- **TASK**: Your answer should consist of every line from the records that holds the string "Gitea".

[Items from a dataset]
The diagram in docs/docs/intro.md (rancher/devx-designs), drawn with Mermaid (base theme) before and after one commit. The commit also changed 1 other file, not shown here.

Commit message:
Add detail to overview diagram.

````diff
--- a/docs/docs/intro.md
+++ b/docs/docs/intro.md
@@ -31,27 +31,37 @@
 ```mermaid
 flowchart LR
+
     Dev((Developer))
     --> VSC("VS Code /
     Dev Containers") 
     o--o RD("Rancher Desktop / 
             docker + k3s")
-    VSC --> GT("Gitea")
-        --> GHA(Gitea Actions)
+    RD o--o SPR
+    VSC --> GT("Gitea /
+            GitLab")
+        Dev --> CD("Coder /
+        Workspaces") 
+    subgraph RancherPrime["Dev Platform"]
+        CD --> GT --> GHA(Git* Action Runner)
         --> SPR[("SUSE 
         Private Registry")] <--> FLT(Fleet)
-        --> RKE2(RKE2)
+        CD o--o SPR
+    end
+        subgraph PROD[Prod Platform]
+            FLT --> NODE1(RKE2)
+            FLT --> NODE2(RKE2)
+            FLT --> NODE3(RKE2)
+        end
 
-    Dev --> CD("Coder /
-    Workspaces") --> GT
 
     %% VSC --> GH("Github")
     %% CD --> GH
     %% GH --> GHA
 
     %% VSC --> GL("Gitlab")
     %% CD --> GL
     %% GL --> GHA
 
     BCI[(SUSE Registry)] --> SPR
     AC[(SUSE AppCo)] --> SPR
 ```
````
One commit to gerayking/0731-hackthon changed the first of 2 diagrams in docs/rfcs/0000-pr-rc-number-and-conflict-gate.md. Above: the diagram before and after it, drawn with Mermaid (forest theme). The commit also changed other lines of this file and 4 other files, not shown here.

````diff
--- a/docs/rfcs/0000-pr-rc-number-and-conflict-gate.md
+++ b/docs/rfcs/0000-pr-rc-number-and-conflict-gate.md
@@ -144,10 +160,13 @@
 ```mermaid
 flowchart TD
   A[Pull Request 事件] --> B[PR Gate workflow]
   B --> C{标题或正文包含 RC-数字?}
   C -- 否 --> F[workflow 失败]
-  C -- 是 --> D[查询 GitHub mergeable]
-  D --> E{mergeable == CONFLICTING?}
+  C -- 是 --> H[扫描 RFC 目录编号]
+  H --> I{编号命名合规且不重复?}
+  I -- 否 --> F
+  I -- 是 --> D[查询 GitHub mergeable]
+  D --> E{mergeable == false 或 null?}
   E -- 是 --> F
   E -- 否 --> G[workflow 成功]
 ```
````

- **FINISHED TASK**:
-    VSC --> GT("Gitea")
-        --> GHA(Gitea Actions)
+    VSC --> GT("Gitea /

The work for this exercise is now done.